Data to use:
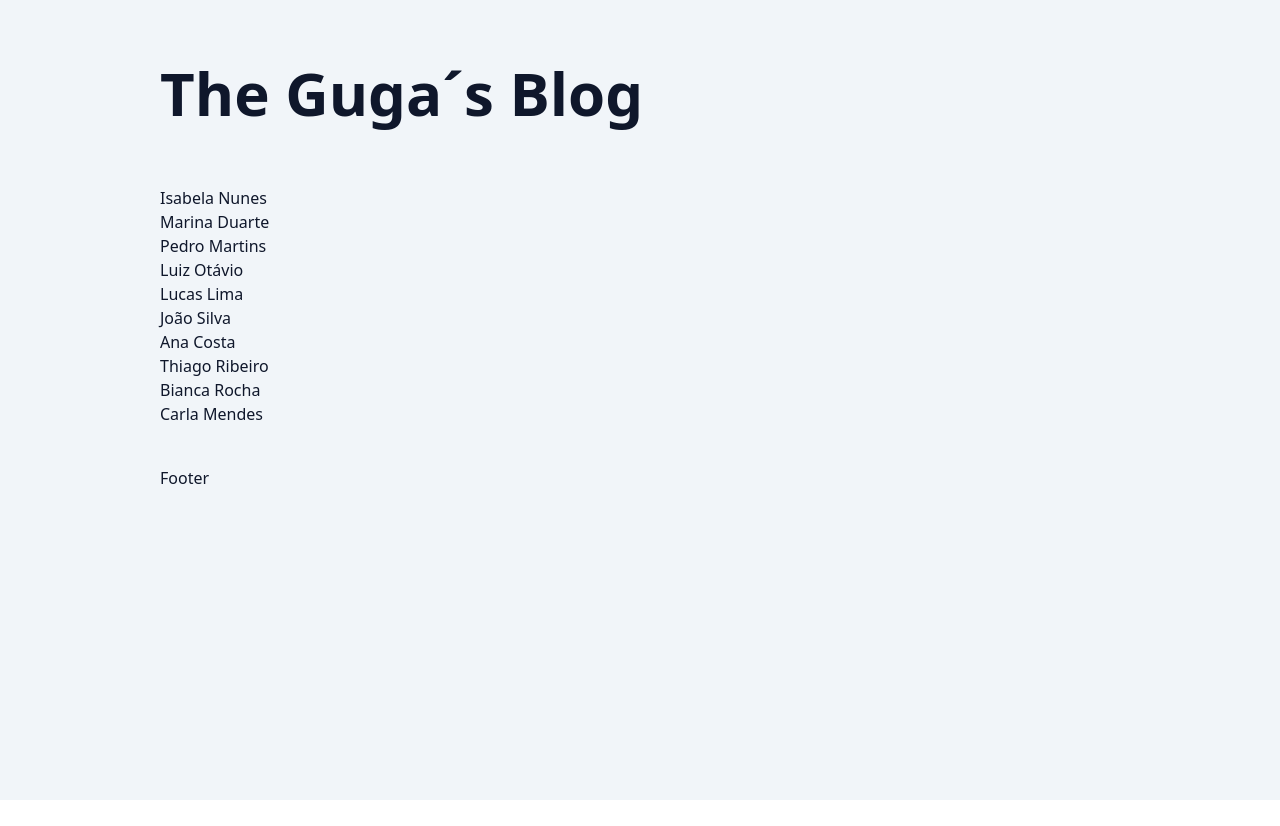
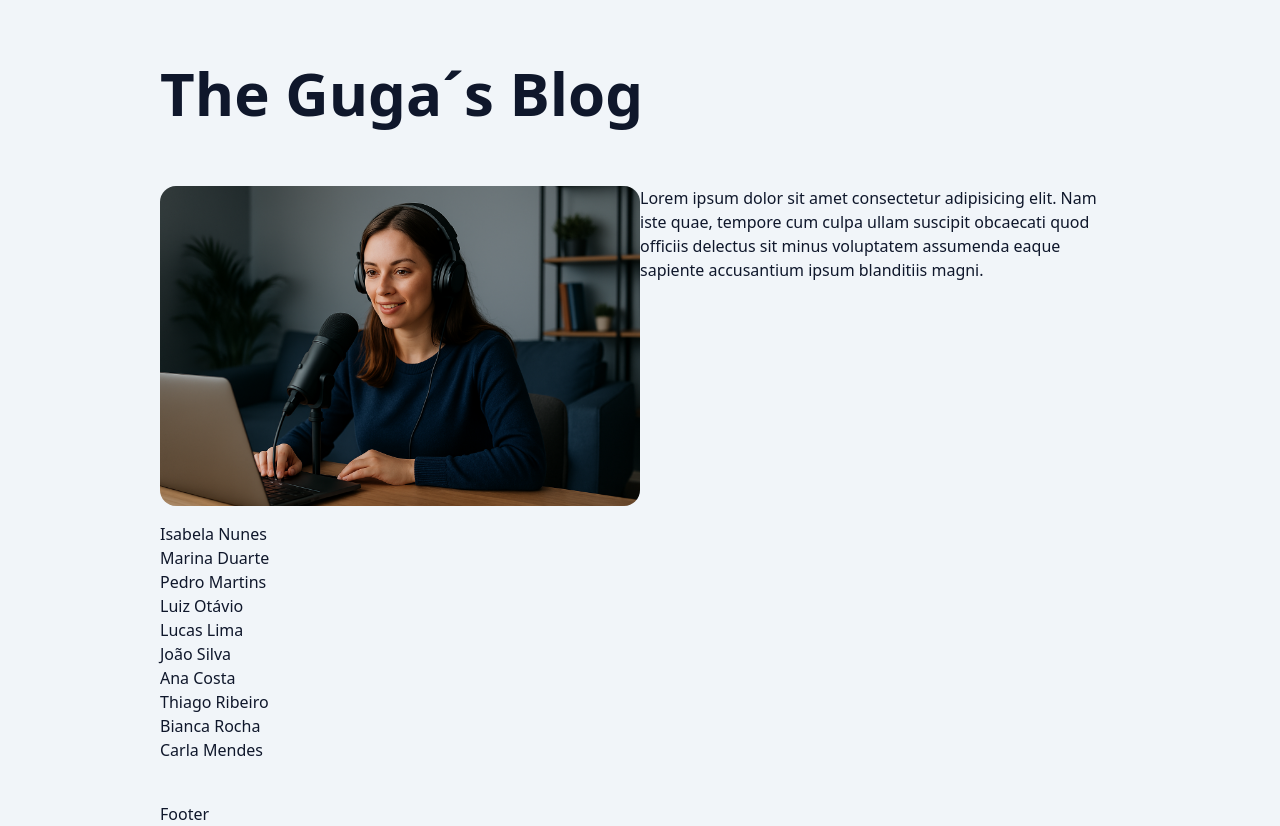
Before and after one commit to GustavoRRSilva/Blog-Next15-React-19, a Next.js app: page / in a window 1280 px wide. Before the commit the page ends 800 px from the top, so only its background shows below. Built offline with nearby package versions, Linux system fonts and the light colour scheme.

Commit message:
feat:adding post to main page

```diff
--- a/src/app/page.tsx
+++ b/src/app/page.tsx
@@ -2,13 +2,31 @@ import Container from '@/components/Container';
 import Header from '@/components/Header';
 import Posts from '@/components/PostsList';
 import Spinloader from '@/components/SpinLoader';
+import Image from 'next/image';
+import Link from 'next/link';
 import { Suspense } from 'react';
 
 export default async function HomePage() {
   return (
     <Container>
       <Header />
-
+      <section className='grid grid-cols-1 mb-4 md:grid-cols-2 group'>
+        <Link href='#' className='w-full h-full overflow-hidden rounded-2xl'>
+          <Image
+            className='group-hover:scale-105 transition'
+            src='/images/bryen_0.png'
+            width={1280}
+            height={720}
+            alt='person '
+          />
+        </Link>
+        <p>
+          Lorem ipsum dolor sit amet consectetur adipisicing elit. Nam iste
+          quae, tempore cum culpa ullam suscipit obcaecati quod officiis
+          delectus sit minus voluptatem assumenda eaque sapiente accusantium
+          ipsum blanditiis magni.
+        </p>
+      </section>
       <Suspense fallback={<Spinloader />}>
         <Posts />
       </Suspense>
```
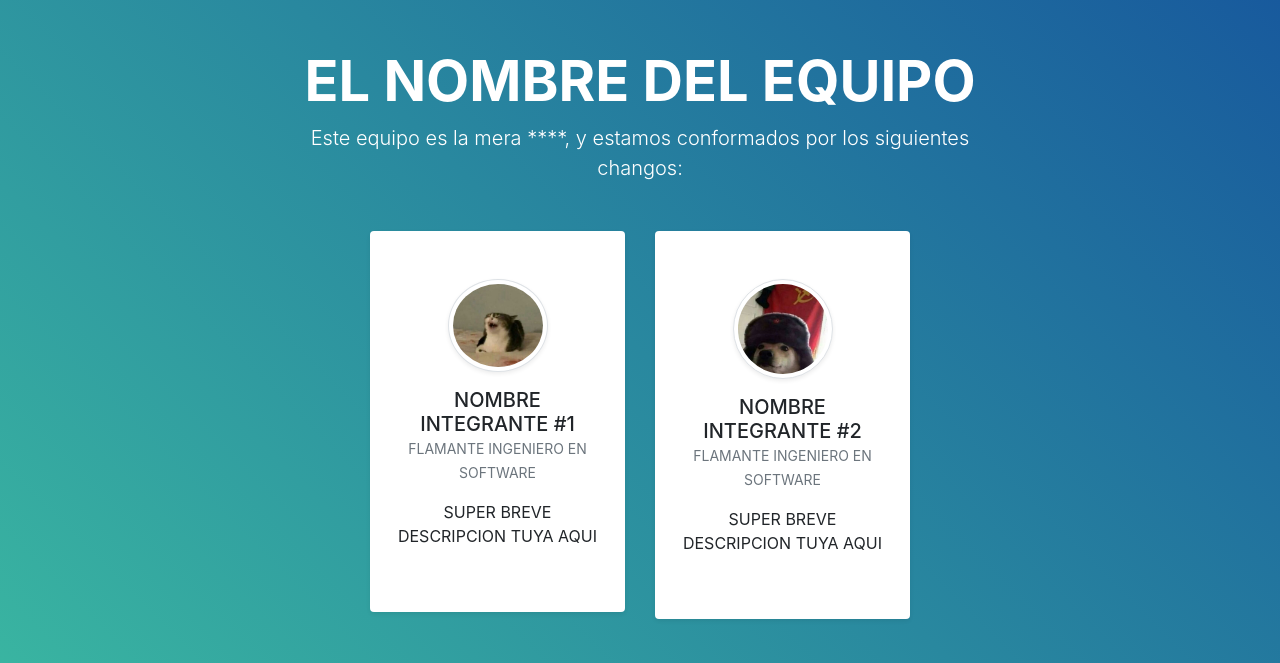
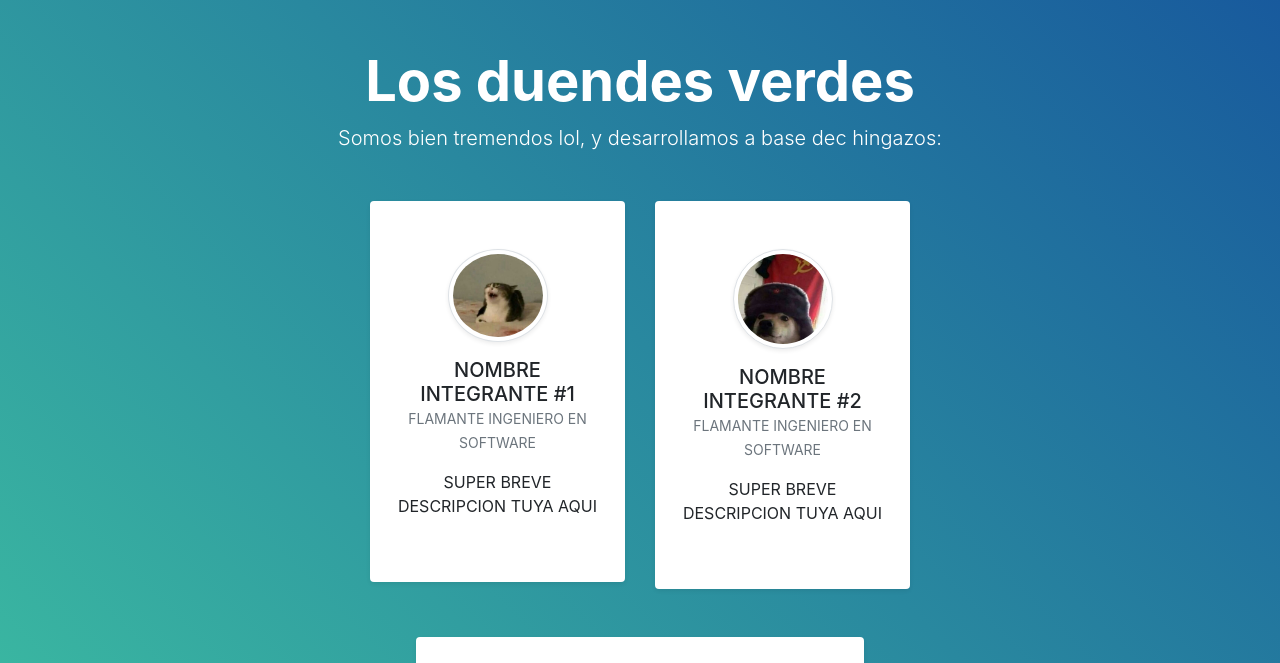
Before and after one commit to Klediozz/devweek_nuestro-equipo, a plain HTML site: page index.html in a window 1280 px wide. Shown: the top 663 px of the page. Drawn offline with nearby package versions, Linux system fonts and the light colour scheme.

Commit message:
Cambie el nombre del equipo

```diff
--- a/index.html
+++ b/index.html
@@ -15,8 +15,8 @@
     <div class="container py-5">
         <div class="row text-center text-white">
             <div class="col-lg-8 mx-auto">
-                <h1 class="display-4 font-weight-bold">EL NOMBRE DEL EQUIPO</h1>
-                <p class="lead mb-0">Este equipo es la mera ****, y estamos conformados por los siguientes changos:</p>
+                <h1 class="display-4 font-weight-bold">Los duendes verdes</h1>
+                <p class="lead mb-0">Somos bien tremendos lol, y desarrollamos a base dec hingazos:</p>
             </div>
         </div>
     </div>
```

Brief: Retype all entries exactly as they appear, dropping the images.

Exercise solution:
Before and after one commit to GustavoRRSilva/Blog-Next15-React-19, a Next.js app: page / in a window 1280 px wide. Before the commit the page ends 800 px from the top, so only its background shows below. Built offline with nearby package versions, Linux system fonts and the light colour scheme.

Commit message:
feat:adding post to main page

```diff
--- a/src/app/page.tsx
+++ b/src/app/page.tsx
@@ -2,13 +2,31 @@ import Container from '@/components/Container';
 import Header from '@/components/Header';
 import Posts from '@/components/PostsList';
 import Spinloader from '@/components/SpinLoader';
+import Image from 'next/image';
+import Link from 'next/link';
 import { Suspense } from 'react';
 
 export default async function HomePage() {
   return (
     <Container>
       <Header />
-
+      <section className='grid grid-cols-1 mb-4 md:grid-cols-2 group'>
+        <Link href='#' className='w-full h-full overflow-hidden rounded-2xl'>
+          <Image
+            className='group-hover:scale-105 transition'
+            src='/images/bryen_0.png'
+            width={1280}
+            height={720}
+            alt='person '
+          />
+        </Link>
+        <p>
+          Lorem ipsum dolor sit amet consectetur adipisicing elit. Nam iste
+          quae, tempore cum culpa ullam suscipit obcaecati quod officiis
+          delectus sit minus voluptatem assumenda eaque sapiente accusantium
+          ipsum blanditiis magni.
+        </p>
+      </section>
       <Suspense fallback={<Spinloader />}>
         <Posts />
       </Suspense>
```
Before and after one commit to Klediozz/devweek_nuestro-equipo, a plain HTML site: page index.html in a window 1280 px wide. Shown: the top 663 px of the page. Drawn offline with nearby package versions, Linux system fonts and the light colour scheme.

Commit message:
Cambie el nombre del equipo

```diff
--- a/index.html
+++ b/index.html
@@ -15,8 +15,8 @@
     <div class="container py-5">
         <div class="row text-center text-white">
             <div class="col-lg-8 mx-auto">
-                <h1 class="display-4 font-weight-bold">EL NOMBRE DEL EQUIPO</h1>
-                <p class="lead mb-0">Este equipo es la mera ****, y estamos conformados por los siguientes changos:</p>
+                <h1 class="display-4 font-weight-bold">Los duendes verdes</h1>
+                <p class="lead mb-0">Somos bien tremendos lol, y desarrollamos a base dec hingazos:</p>
             </div>
         </div>
     </div>
```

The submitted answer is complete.